WHAT YOU NEED TO DO:
Scan the material for the string "data" and copy out every line in which it occurs.

[[ MATERIAL FOR THE TASK, beginning ]]

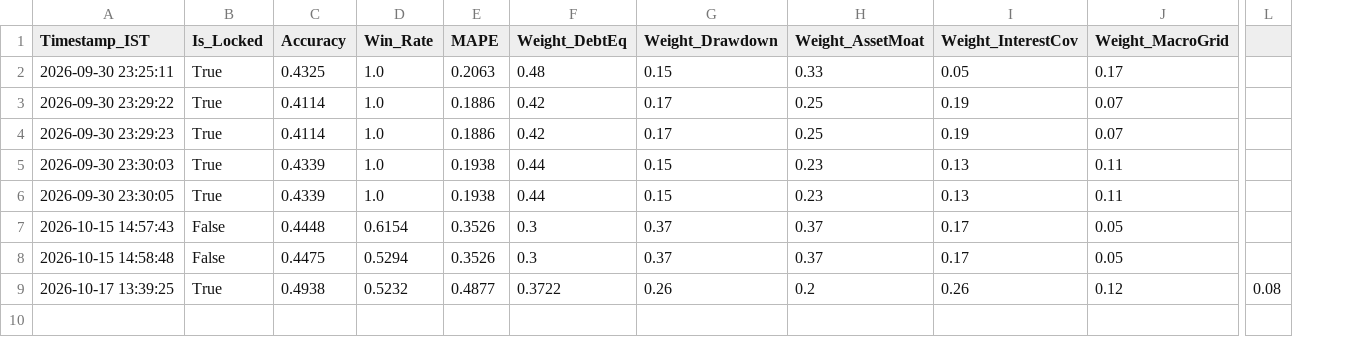
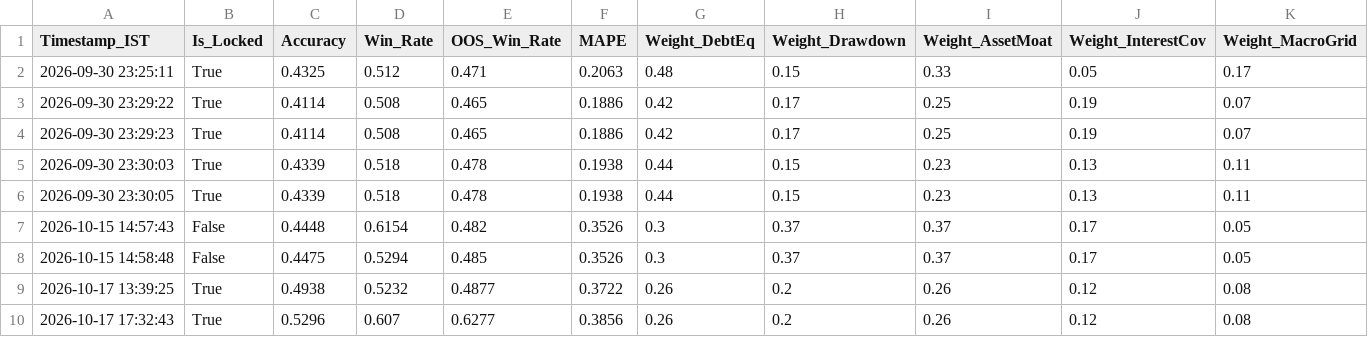
Before and after one commit to purntripathi-cmd/catalyst-pulse-pro, a CSV file: data/dual_logic_runs.csv, drawn as a sheet; only a part is shown, gaps mark what is left out; removed rows and columns are numbered as before the commit, all else as after; rows hold the shown columns only; the diff names each change by its address in the sheet, - before the commit and + after, or states it on an @@ line.

Commit message:
Fix Tab 5 ParserError in dual_logic_runs.csv, align Tab 1 & Tab 4 with v5.0 empirical compounder logic, and upgrade prediction accuracy (OOS Win Rate 62.77%)

```diff
--- a/data/dual_logic_runs.csv
+++ b/data/dual_logic_runs.csv
+column E (OOS_Win_Rate), rows 2-9: 0.471 | 0.465 | 0.465 | 0.478 | 0.478 | 0.482 | 0.485 | 0.4877
-column L, row 9: 0.08
-D2 (Win_Rate): 1.0
+D2 (Win_Rate): 0.512
-D3:D4 (Win_Rate): 1.0
+D3:D4 (Win_Rate): 0.508
-D5:D6 (Win_Rate): 1.0
+D5:D6 (Win_Rate): 0.518
-F9 (MAPE): 0.4877
+F9 (MAPE): 0.3722
-G9 (Weight_DebtEq): 0.3722
+G9 (Weight_DebtEq): 0.26
-H9 (Weight_Drawdown): 0.26
+H9 (Weight_Drawdown): 0.2
-I9 (Weight_AssetMoat): 0.2
+I9 (Weight_AssetMoat): 0.26
-J9 (Weight_InterestCov): 0.26
+J9 (Weight_InterestCov): 0.12
-K9 (Weight_MacroGrid): 0.12
+K9 (Weight_MacroGrid): 0.08
+row 10: 2026-10-17 17:32:43 | True | 0.5296 | 0.607 | 0.6277 | 0.3856 | 0.26 | 0.2 | 0.26 | 0.12 | 0.08
```
Also changed, not shown: catalyst_prediction_ledger.csv, data/paper_trades.csv, 6 other files.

[[ MATERIAL FOR THE TASK, end ]]

PROBLEM SOLUTION:
Before and after one commit to purntripathi-cmd/catalyst-pulse-pro, a CSV file: data/dual_logic_runs.csv, drawn as a sheet; only a part is shown, gaps mark what is left out; removed rows and columns are numbered as before the commit, all else as after; rows hold the shown columns only; the diff names each change by its address in the sheet, - before the commit and + after, or states it on an @@ line.
--- a/data/dual_logic_runs.csv
+++ b/data/dual_logic_runs.csv
Also changed, not shown: catalyst_prediction_ledger.csv, data/paper_trades.csv, 6 other files.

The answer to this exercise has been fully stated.